My brother David and our father had already assumed their positions on the couch in front of the flat screen, in spite of our mother’s complaints that dinner wasn’t finished. My closet-anorexic, want-to-be-Goth sister Jamie was hard at work pushing food around in circles with her fork—as if that was fooling anyone. And if my criminal defense attorney sister-in-law didn’t shut up about her latest case it wouldn’t be at all fair to hold me accountable for my actions. I mean seriously, sharing all the gory details about a double homicide while we were eating? What the hell? My appetite had bailed on me before the stuffing made it half way around the room. If she’d only brought the machete-like murder weapon with her. Damn.

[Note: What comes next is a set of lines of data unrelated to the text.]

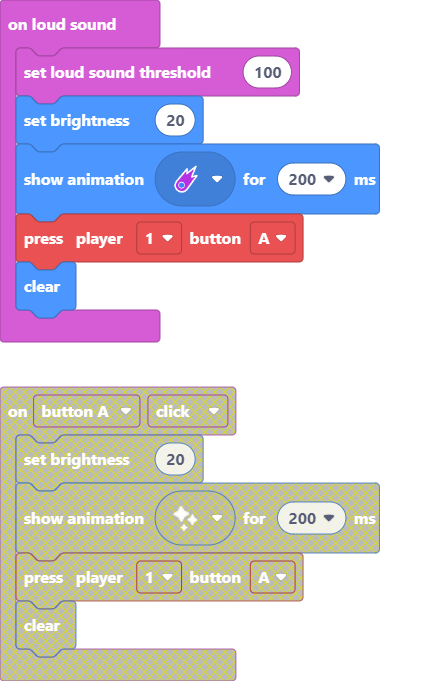
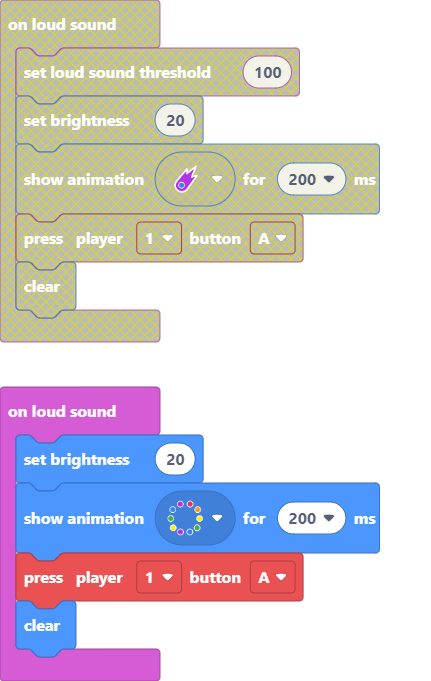
Update main.blocks, main.ts

diff --git a/main.ts b/main.ts
@@ -1,7 +1,6 @@
 input.onLoudSound(function () {
-    input.setLoudSoundThreshold(100)
     light.setBrightness(20)
-    light.showAnimation(light.cometAnimation, 200)
+    light.showAnimation(light.rainbowAnimation, 200)
     makerController.player1.press(ArcadeButton.A)
     light.clear()
 })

“You okay, baby?” Aaron whispered, giving my thigh a nervous pat under the table. After five years of marriage he knew all the signs that I was about to go postal—from the rocking of my right foot to the continual running of my fingers through my hair.
“Can we go yet?” I begged, keeping my voice low enough so only he could hear.
That earned me one of his snort-like laughs. “I’d make a break for it with you, but you know we’d never make it. Your mom moves like a Ninja.”
True enough. Even now she was watching us out of the corner of her eye. Besides, we had rather big news to share if I could only get up the nerve. Of course, I’d also have to convince my father to drag his eyes away from the Lions game for a few seconds so I could tell him he was going to be a Grandpa. I rested my hand protectively on my belly while I debated what to do.
“Holy Shit! Crocodile Dundee knocked you up!”
The room fell eerily silent as all eyes shot to my slightly distended stomach. I’d considered a hundred different ways to tell my parents over the last four months, carefully weighing the pros and cons of each, and in one microsecond my bitchy-ass sister had stolen the moment from me. But it was her derogatory nickname for my Australian husband—one she knew I hated—that pushed me over the edge.
“God damn you, Jamie!” Aaron and David’s wife had to work together to restrain me while I took reckless, roundhouse swings at her across the table.